[Edit tracking data]
_____
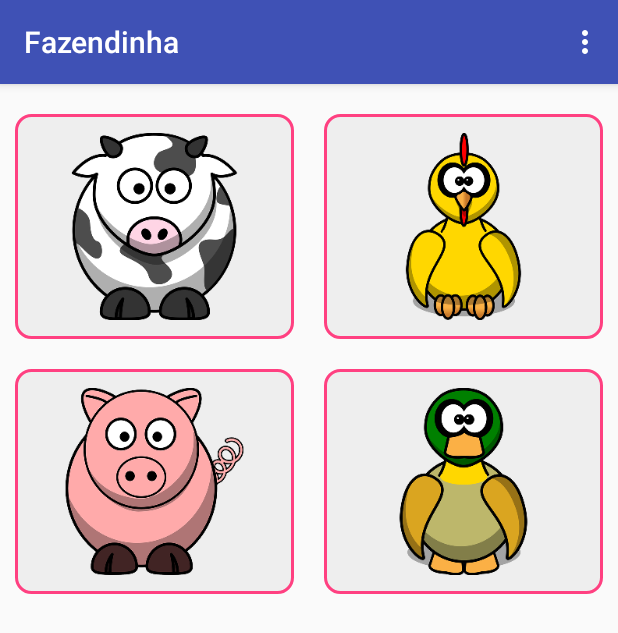
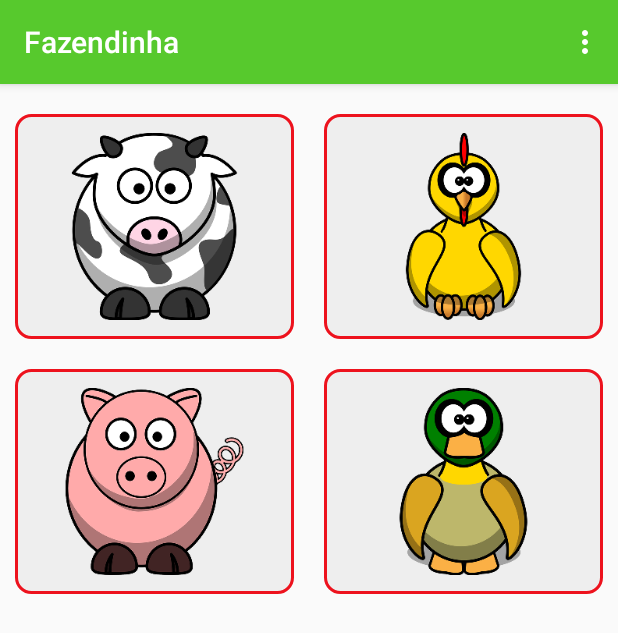
Before and after one commit to aduilio/MiniCursoFai2017, an Android app: the screen it shows after launch (MainActivity), on a phone screen of 412 x 824 dp. Shown: the top 633 px of the screen. Run offline under Robolectric (Android 15) with nearby library versions, the phone set to English and light mode, and no system bars.

Commit message:
Style main icons

```diff
--- a/app/src/main/res/layout/activity_main.xml
+++ b/app/src/main/res/layout/activity_main.xml
@@ -16,29 +16,15 @@
             android:layout_marginTop="20dp">
 
             <ImageView
-                android:layout_width="0dp"
-                android:layout_height="match_parent"
-                android:layout_marginLeft="10dp"
-                android:layout_marginRight="10dp"
-                android:layout_weight="1"
-                android:background="@drawable/selector_main_icon"
+                style="@style/ImageMainIcons"
                 android:clickable="true"
                 android:onClick="onVacaClick"
-                android:padding="10dp"
-                android:scaleType="centerInside"
                 android:src="@drawable/vaca" />
 
             <ImageView
-                android:layout_width="0dp"
-                android:layout_height="match_parent"
-                android:layout_marginLeft="10dp"
-                android:layout_marginRight="10dp"
-                android:layout_weight="1"
-                android:background="@drawable/selector_main_icon"
+                style="@style/ImageMainIcons"
                 android:clickable="true"
                 android:onClick="onPeruClick"
-                android:padding="10dp"
-                android:scaleType="centerInside"
                 android:src="@drawable/peru" />
 
         </LinearLayout>
@@ -50,26 +36,12 @@
 
             <ImageView
                 android:id="@+id/iv_main_porco"
-                android:layout_width="0dp"
-                android:layout_height="match_parent"
-                android:layout_marginLeft="10dp"
-                android:layout_marginRight="10dp"
-                android:layout_weight="1"
-                android:background="@drawable/selector_main_icon"
-                android:padding="10dp"
-                android:scaleType="centerInside"
+                style="@style/ImageMainIcons"
                 android:src="@drawable/porco" />
 
             <ImageView
                 android:id="@+id/iv_main_pato"
-                android:layout_width="0dp"
-                android:layout_height="match_parent"
-                android:layout_marginLeft="10dp"
-                android:layout_marginRight="10dp"
-                android:layout_weight="1"
-                android:background="@drawable/selector_main_icon"
-                android:padding="10dp"
-                android:scaleType="centerInside"
+                style="@style/ImageMainIcons"
                 android:src="@drawable/pato" />
 
         </LinearLayout>
--- a/app/src/main/res/values/colors.xml
+++ b/app/src/main/res/values/colors.xml
@@ -1,6 +1,6 @@
 <?xml version="1.0" encoding="utf-8"?>
 <resources>
-    <color name="colorPrimary">#3F51B5</color>
-    <color name="colorPrimaryDark">#303F9F</color>
-    <color name="colorAccent">#FF4081</color>
+    <color name="colorPrimary">#57c92d</color>
+    <color name="colorPrimaryDark">#2e840e</color>
+    <color name="colorAccent">#ed121d</color>
 </resources>
--- a/app/src/main/res/values/styles.xml
+++ b/app/src/main/res/values/styles.xml
@@ -8,4 +8,15 @@
         <item name="colorAccent">@color/colorAccent</item>
     </style>
 
+    <style name="ImageMainIcons">
+        <item name="android:layout_width">0dp</item>
+        <item name="android:layout_weight">1</item>
+        <item name="android:layout_height">match_parent</item>
+        <item name="android:layout_marginLeft">10dp</item>
+        <item name="android:layout_marginRight">10dp</item>
+        <item name="android:background">@drawable/selector_main_icon</item>
+        <item name="android:padding">10dp</item>
+        <item name="android:scaleType">centerInside</item>
+    </style>
+
 </resources>
```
_____
=== Exercise requirements ===
Every entry above needs to be printed again exactly, with its pictures left out.

=== Solution for this exercise ===
Before and after one commit to aduilio/MiniCursoFai2017, an Android app: the screen it shows after launch (MainActivity), on a phone screen of 412 x 824 dp. Shown: the top 633 px of the screen. Run offline under Robolectric (Android 15) with nearby library versions, the phone set to English and light mode, and no system bars.

Commit message:
Style main icons

```diff
--- a/app/src/main/res/layout/activity_main.xml
+++ b/app/src/main/res/layout/activity_main.xml
@@ -16,29 +16,15 @@
             android:layout_marginTop="20dp">
 
             <ImageView
-                android:layout_width="0dp"
-                android:layout_height="match_parent"
-                android:layout_marginLeft="10dp"
-                android:layout_marginRight="10dp"
-                android:layout_weight="1"
-                android:background="@drawable/selector_main_icon"
+                style="@style/ImageMainIcons"
                 android:clickable="true"
                 android:onClick="onVacaClick"
-                android:padding="10dp"
-                android:scaleType="centerInside"
                 android:src="@drawable/vaca" />
 
             <ImageView
-                android:layout_width="0dp"
-                android:layout_height="match_parent"
-                android:layout_marginLeft="10dp"
-                android:layout_marginRight="10dp"
-                android:layout_weight="1"
-                android:background="@drawable/selector_main_icon"
+                style="@style/ImageMainIcons"
                 android:clickable="true"
                 android:onClick="onPeruClick"
-                android:padding="10dp"
-                android:scaleType="centerInside"
                 android:src="@drawable/peru" />
 
         </LinearLayout>
@@ -50,26 +36,12 @@
 
             <ImageView
                 android:id="@+id/iv_main_porco"
-                android:layout_width="0dp"
-                android:layout_height="match_parent"
-                android:layout_marginLeft="10dp"
-                android:layout_marginRight="10dp"
-                android:layout_weight="1"
-                android:background="@drawable/selector_main_icon"
-                android:padding="10dp"
-                android:scaleType="centerInside"
+                style="@style/ImageMainIcons"
                 android:src="@drawable/porco" />
 
             <ImageView
                 android:id="@+id/iv_main_pato"
-                android:layout_width="0dp"
-                android:layout_height="match_parent"
-                android:layout_marginLeft="10dp"
-                android:layout_marginRight="10dp"
-                android:layout_weight="1"
-                android:background="@drawable/selector_main_icon"
-                android:padding="10dp"
-                android:scaleType="centerInside"
+                style="@style/ImageMainIcons"
                 android:src="@drawable/pato" />
 
         </LinearLayout>
--- a/app/src/main/res/values/colors.xml
+++ b/app/src/main/res/values/colors.xml
@@ -1,6 +1,6 @@
 <?xml version="1.0" encoding="utf-8"?>
 <resources>
-    <color name="colorPrimary">#3F51B5</color>
-    <color name="colorPrimaryDark">#303F9F</color>
-    <color name="colorAccent">#FF4081</color>
+    <color name="colorPrimary">#57c92d</color>
+    <color name="colorPrimaryDark">#2e840e</color>
+    <color name="colorAccent">#ed121d</color>
 </resources>
--- a/app/src/main/res/values/styles.xml
+++ b/app/src/main/res/values/styles.xml
@@ -8,4 +8,15 @@
         <item name="colorAccent">@color/colorAccent</item>
     </style>
 
+    <style name="ImageMainIcons">
+        <item name="android:layout_width">0dp</item>
+        <item name="android:layout_weight">1</item>
+        <item name="android:layout_height">match_parent</item>
+        <item name="android:layout_marginLeft">10dp</item>
+        <item name="android:layout_marginRight">10dp</item>
+        <item name="android:background">@drawable/selector_main_icon</item>
+        <item name="android:padding">10dp</item>
+        <item name="android:scaleType">centerInside</item>
+    </style>
+
 </resources>
```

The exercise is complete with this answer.